Back in 2020, the chancellor had asked the Office of Tax Simplification (OTS) to review CGT. We all then looked to the spring budget, expecting an announcement about its future, but aside from freezing the annual exemption at its 2020/21 rate of £12,300, CGT hardly got a look in.
But with annual receipts of nearly £10bn, are changes to CGT ultimately inevitable?
All eyes on October…
After the 2020 Budget, the OTS published its second report into CGT, which looked at “practical, technical and administrative issues”. With another budget due on October 27, 2021, is this going to be when Mr Sunak takes on board the advice from the OTS? This included aligning CGT rates more closely with income tax rates and reducing the annual exemption from £12,300 to somewhere between £2,000 and £4,000.
The top tax rate, limited to residential property and carried interest, currently sits at 28 per cent; other assets have 20 per cent liability. According to the OTS’ report, if CGT and income tax rates were aligned, this could raise the Exchequer an extra £14 billion (in theory, of course).

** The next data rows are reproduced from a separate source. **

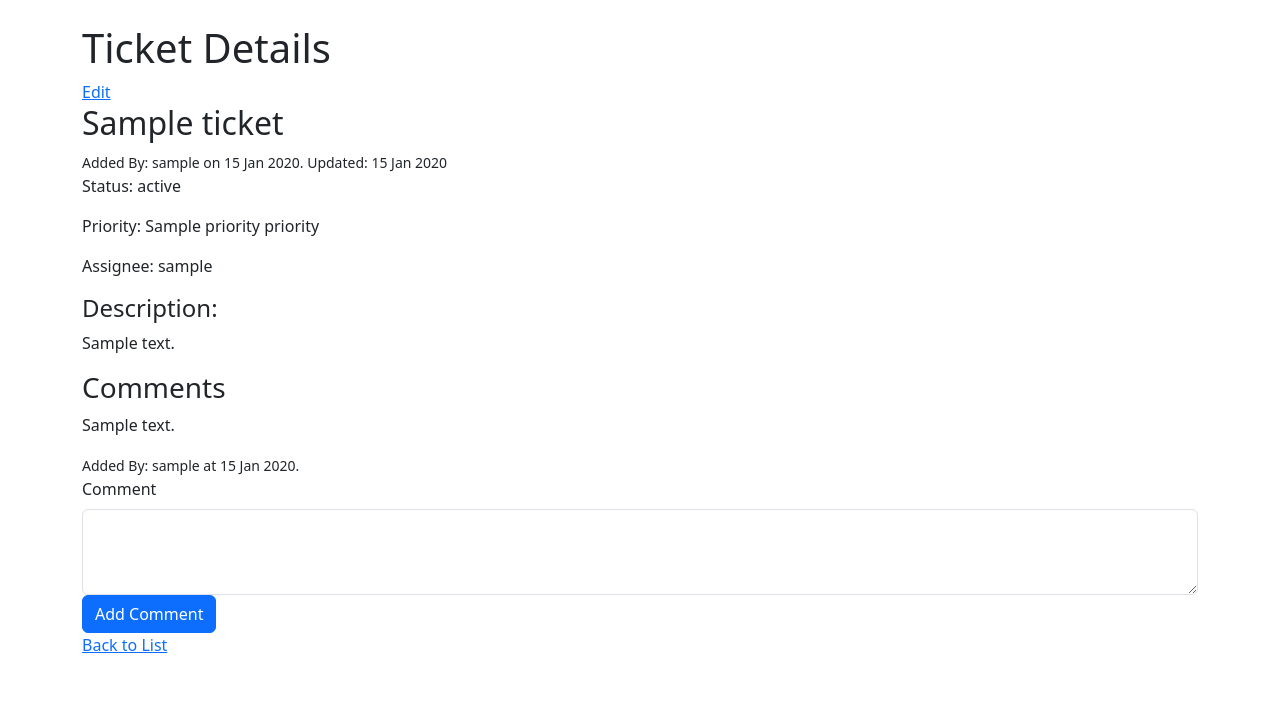
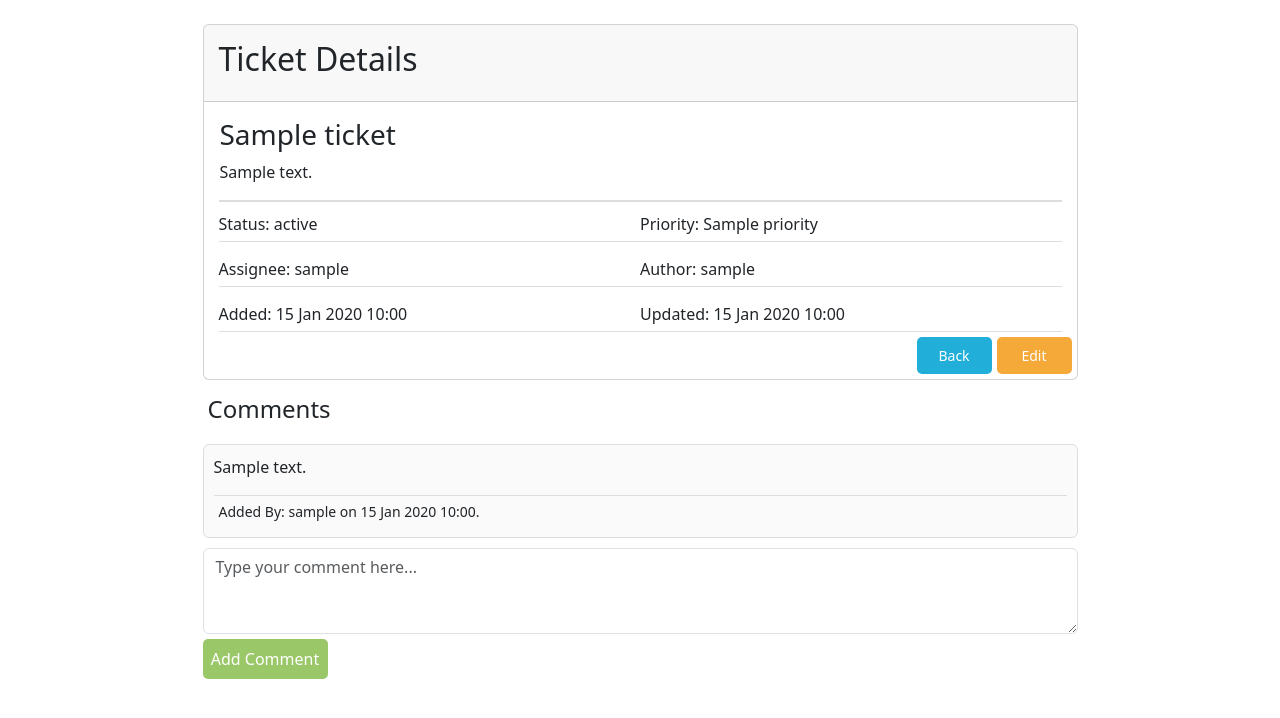
Before and after one commit to Union-Jack/EclipseSupportPortal, a Flask app: template templates/view.html in a window 1280 px wide. Shown: the part 56-774 px from the top of the page. Run offline with Flask 3, Linux system fonts and the light colour scheme; the template is opened without the code that fills it: values that come from a table or form of the project are taken from there, most other values are stand-ins (such as "Sample title", 1, 10 or a date in 2020).

Commit message:
Styled the view page

```diff
--- a/static/css/global.css
+++ /dev/null
@@ -1,160 +0,0 @@
-.navbar {
-    background-color: #4f6d84;
-}
-
-.nav-link {
-    color: white !important;
-}
-.nav-link:hover {
-    text-decoration: underline !important;
-}
-
-.nav-link.text-danger {
-    color: #c0c0c0 !important;
-}
-
-.nav-link.text-danger:hover {
-    color: #ffffff !important;
-}
-
-.card {
-    width: 100%;
-    margin: auto;
-    margin-bottom: 0px
-}
-
-.ticket-details {
-    display: flex;
-    flex-direction: column;
-    gap: 10px;
-    padding-left: 15px;
-    padding-right: 15px;
-}
-
-.ticket-row {
-    display: flex;
-    justify-content: space-between;
-    border-bottom: 1px solid #ddd;
-    padding: 5px 0;
-}
-
-.ticket-row:first-child {
-    border-top: 2px solid #ddd;
-    padding-top: 10px;
-}
-
-.ticket-item {
-    flex: 1;
-    text-align: left;
-}
-
-.homepage-container {
-    display: flex;
-    flex-direction: column;
-    align-items: center;
-    max-width: 875px;
-    margin: auto;
-}
-
-.tickets-header {
-    display: flex;
-    justify-content: space-between;
-    align-items: center;
-    width: 100%;
-    margin: auto;
-    padding: 10px;
-}
-
-.ticket-btn-primary {
-    width: 125px;
-    padding: 8px;
-    font-size: 16px;
-    border-radius: 5px;
-    background-color: #9ac767;
-    border: none;
-    transition: background-color 0.3s ease;
-    color: #ffffff;
-}
-
-.ticket-btn-primary:hover {
-    background-color: #8bb35d;
-    color: #ffffff;
-}
-
-.tickets-footer {
-    display: flex;
-    justify-content: space-between;
-    align-items: center;
-    width: 100%;
-    margin: auto;
-    padding: 10px;
-}
-
-.pagination {
-    margin-bottom: 10px;
-}
-
-.pagination .page-item .page-link {
-    background-color: white;
-    color: #4f6d84;
-    border: 1px solid #e9ecef;
-}
-
-.pagination .page-item.active .page-link {
-    background-color: #4f6d84;
-    color: white;
-    border: 1px solid #4f6d84;
-}
-
-.pagination .page-item .page-link:hover {
-    background-color: #e9ecef;
-    color: #4f6d84;
-}
-
-.ticket-btn-view {
-    width: 75px;
-    padding: 8px;
-    font-size: 14px;
-    border-radius: 5px;
-    background-color: #21afda;
-    border: none;
-    transition: background-color 0.3s ease;
-    color: #ffffff;
-}
-
-.ticket-btn-view:hover {
-    background-color: #1e9ec5;
-    color: #ffffff;
-}
-
-.ticket-btn-edit {
-    width: 75px;
-    padding: 8px;
-    font-size: 14px;
-    border-radius: 5px;
-    background-color: #f5a938;
-    border: none;
-    transition: background-color 0.3s ease;
-    color: #ffffff;
-}
-
-.ticket-btn-edit:hover {
-    background-color: #d89633;
-    color: #ffffff;
-}
-
-.ticket-btn-delete {
-    width: 75px;
-    padding: 8px;
-    font-size: 14px;
-    border-radius: 5px;
-    background-color: #d9534f;
-    border: none;
-    transition: background-color 0.3s ease;
-    color: #ffffff;
-}
-
-.ticket-btn-delete:hover {
-    background-color: #bb4743;
-    color: #ffffff;
-}
--- /dev/null
+++ b/static/css/tickets.css
@@ -0,0 +1,207 @@
+.navbar {
+    background-color: #4f6d84;
+}
+
+.nav-link {
+    color: white !important;
+}
+.nav-link:hover {
+    text-decoration: underline !important;
+}
+
+.nav-link.text-danger {
+    color: #c0c0c0 !important;
+}
+
+.nav-link.text-danger:hover {
+    color: #ffffff !important;
+}
+
+.card {
+    width: 100%;
+    margin: auto;
+    flex-direction: column;
+}
+
+.ticket-details {
+    display: flex;
+    flex-direction: column;
+    gap: 10px;
+    padding-left: 15px;
+    padding-right: 15px;
+}
+
+.ticket-row {
+    display: flex;
+    justify-content: space-between;
+    border-bottom: 1px solid #ddd;
+    padding: 5px 0;
+}
+
+.ticket-row:first-child {
+    border-top: 2px solid #ddd;
+    padding-top: 10px;
+}
+
+.ticket-item {
+    flex: 1;
+    text-align: left;
+}
+
+.homepage-container {
+    display: flex;
+    flex-direction: column;
+    align-items: center;
+    max-width: 875px;
+    margin: auto;
+}
+
+.tickets-header {
+    display: flex;
+    justify-content: space-between;
+    align-items: center;
+    width: 100%;
+    margin: auto;
+    padding: 5px;
+}
+
+.ticket-btn-add {
+    width: 125px;
+    padding: 8px;
+    margin-top: 5px;
+    font-size: 16px;
+    border-radius: 5px;
+    background-color: #9ac767;
+    border: none;
+    transition: background-color 0.3s ease;
+    color: #ffffff;
+}
+
+.ticket-actions {
+    display: flex;
+    gap: 5px;
+    justify-content: flex-end;
+    margin-top: 5px;
+    margin-bottom: 5px;
+    margin-right: 5px;
+}
+
+.ticket-btn-add:hover {
+    background-color: #8bb35d;
+    color: #ffffff;
+}
+
+.tickets-footer {
+    display: flex;
+    justify-content: space-between;
+    align-items: center;
+    width: 100%;
+    margin: auto;
+    padding: 10px;
+}
+
+.pagination {
+    margin-bottom: 10px;
+}
+
+.pagination .page-item .page-link {
+    background-color: white;
+    color: #4f6d84;
+    border: 1px solid #e9ecef;
+}
+
+.pagination .page-item.active .page-link {
+    background-color: #4f6d84;
+    color: white;
+    border: 1px solid #4f6d84;
+}
+
+.pagination .page-item .page-link:hover {
+    background-color: #e9ecef;
+    color: #4f6d84;
+}
+
+.ticket-btn-view {
+    width: 75px;
+    padding: 8px;
+    font-size: 14px;
+    border-radius: 5px;
+    background-color: #21afda;
+    border: none;
+    transition: background-color 0.3s ease;
+    color: #ffffff;
+}
+
+.ticket-btn-view:hover {
+    background-color: #1e9ec5;
+    color: #ffffff;
+}
+
+.ticket-btn-edit {
+    width: 75px;
+    padding: 8px;
+    font-size: 14px;
+    border-radius: 5px;
+    background-color: #f5a938;
+    border: none;
+    transition: background-color 0.3s ease;
+    color: #ffffff;
+}
+
+.ticket-btn-edit:hover {
+    background-color: #d89633;
+    color: #ffffff;
+}
+
+.ticket-btn-delete {
+    width: 75px;
+    padding: 8px;
+    font-size: 14px;
+    border-radius: 5px;
+    background-color: #d9534f;
+    border: none;
+    transition: background-color 0.3s ease;
+    color: #ffffff;
+}
+
+.ticket-btn-delete:hover {
+    background-color: #bb4743;
+    color: #ffffff;
+}
+
+.card-header {
+    display: flex;
+    justify-content: space-between;
+    align-items: center;
+    padding: 15px;
+}
+
+.comment-card {
+    margin: 5px auto;
+    padding: 10px;
+    border: 1px solid #ddd;
+    background-color: #fafafa;
+    width: 100%;
+ }
+
+ .comment-header {
+    display: flex;
+    justify-content: left;
+    align-items: start;
+    padding: 5px;
+    margin: 10px;
+    width: 100%;
+}
+
+.comment-footer {
+    display: flex;
+    justify-content: space-between;
+    align-items: center;
+    padding: 5px;
+    border-top: 1px solid #ddd;
+}
+
+.comment{
+    margin: 5px auto;
+    width: 100%;
+ }
--- a/templates/base.html
+++ b/templates/base.html
@@ -5,7 +5,7 @@
         <meta name="viewport" content="width=device-width, initial-scale=1.0">
         <title>{% block title %}Eclipse Support Portal{% endblock %}</title>
         <link href="https://cdn.jsdelivr.net/npm/bootstrap@5.3.6/dist/css/bootstrap.min.css" rel="stylesheet">
-        <link rel="stylesheet" href="{{ url_for('static', filename='css/global.css') }}">
+        <link rel="stylesheet" href="{{ url_for('static', filename='css/tickets.css') }}">
     </head>
     <body>
         <nav class="navbar navbar-expand-lg">
--- a/templates/view.html
+++ b/templates/view.html
@@ -1,52 +1,61 @@
 <!DOCTYPE html>
 {% extends "base.html" %}
-
 {% block content %}
-<div>
-    <h1>Ticket Details</h1>
-    <a href="{{ url_for('tickets.edit_ticket', id=ticket.id) }}">Edit</a>
+<div class="homepage-container">
+    <div class="card">
+        <div class="card-header">
+            <h2>Ticket Details</h2>
+        </div>
+        <div class="card-body">
+            <h3 class="card-title">{{ ticket.title }}</h3>
+            <p class="card-text">{{ ticket.description }}</p>
+        </div>
+        <div class="ticket-details">
+            <div class="ticket-row">
+                <div class="ticket-item"> Status: {{ ticket.status }}</div>
+                <div class="ticket-item"> Priority: {{ ticket.priority }}</div>
+            </div>
+            <div class="ticket-row">
+                <div class="ticket-item"> Assignee: {{ ticket.assignee.username }}</div>
+                <div class="ticket-item"> Author: {{ ticket.author.username }}</div>
+            </div>
+            <div class="ticket-row">
+                <div class="ticket-item"> Added: {{ ticket.date_created.strftime('%d %b %Y %H:%M') }}</div>
+                <div class="ticket-item"> Updated: {{ ticket.date_updated.strftime('%d %b %Y %H:%M') }}</div>
+            </div>
+        </div>
+            <div class="ticket-actions">
+                <a href="{{ url_for('tickets.homepage') }}" class="btn ticket-btn-view">Back</a>
+                <a href="{{ url_for('tickets.edit_ticket', id=ticket.id) }}" class="btn ticket-btn-edit">Edit</a>
                 {% if current_user.admin %}
-    <a href="{{ url_for('tickets.delete_ticket', id=ticket.id) }}" onclick="return confirm('Are you sure you want to delete this ticket?');">Delete</a>
+                <a href="{{ url_for('tickets.delete_ticket', id=ticket.id) }}" class="btn ticket-btn-delete"
+                onclick="return confirm('Are you sure you want to delete this ticket?');">Delete</a>
                 {% endif %}
             </div>
-
-<div>
-    <h2>{{ ticket.title }}</h2>
-    <div>
-        <small>Added By: {{ ticket.author.username }} on {{ ticket.date_created.strftime('%d %b %Y') }}. Updated: {{ ticket.date_updated.strftime('%d %b %Y') }}</small>
-        <p>Status: {{ ticket.status }}<p>
-        <p>Priority: {{ ticket.priority }} priority <p>
-        <p>Assignee: {{ ticket.assignee.username }}</p>
-        <h4>Description:</h4>
-        <p>{{ ticket.description }}</p>
+    </div>
+    <h4 class="comment-header">Comments</h4>
+    {% for comment in ticket.comments %}
+    <div class="card comment-card">
+        <p>{{ comment.content }}</p>
+        <div class="comment-footer">
+            <small>Added By: {{ comment.author.username }} on {{ comment.date_created.strftime('%d %b %Y %H:%M') }}.</small>
+            {% if comment.author == current_user %}
+            <a href="{{ url_for('tickets.edit_comment', ticket_id=ticket.id, comment_id=comment.id) }}" class="btn ticket-btn-edit">Edit</a>
+            {% endif %}
         </div>
     </div>
-
-<h3>Comments</h3>
-{% for comment in ticket.comments %}
-<div>
-    <p>{{ comment.content }}</p>
-    <small>Added By: {{ comment.author.username }} at {{ comment.date_created.strftime('%d %b %Y') }}.</small>
-
-    {% if comment.author == current_user %}
-    <a href="{{ url_for('tickets.edit_comment', ticket_id=ticket.id, comment_id=comment.id) }}">Edit</a>
-    {% endif %}
-</div>
     {% endfor %}
-
+    <div class="comment">
         <form method="POST" action="{{ url_for('tickets.add_comment', ticket_id=ticket.id) }}">
             {{ form.hidden_tag() }}
             <div>
-        {{ form.content.label(class="form-label") }}
-        {{ form.content(class="form-control", rows="3") }}
+                {{ form.content(class="form-control", rows="3", placeholder="Type your comment here...") }}
                 {% for error in form.content.errors %}
                     <span>{{ error }}</span>
                 {% endfor %}
             </div>
-    {{ form.submit(class="btn btn-primary") }}
+            {{ form.submit(class="btn ticket-btn-add") }}
         </form>
-
-<div>
-    <a href="{{ url_for('tickets.homepage') }}">Back to List</a>
+    </div>
 </div>
 {% endblock %}
```
Also changed, not shown: templates/homepage.html (+4 -4 lines), EclipseSupportPortal.db. Lines whose indentation alone changed are shown as unchanged.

So, now could be the time to review any unrealised capital gains with your accountant, before any announcements about the future of CGT, which could come as soon as budget day later this month. When the OTS was asked to look into CGT, the instruction was to look at the “taxation of the chargeable gains in relation to individuals and smaller businesses”. In other words, any changes could very well impact on you!
Explore your options now, to be in the best position if and when the time comes to make a disposal. At Figurit, we are chartered accountants who are experts at tax planning, so get in touch without delay.
For more information call Figurit (formerly known as Lansdell & Rose) on 020 7376 933.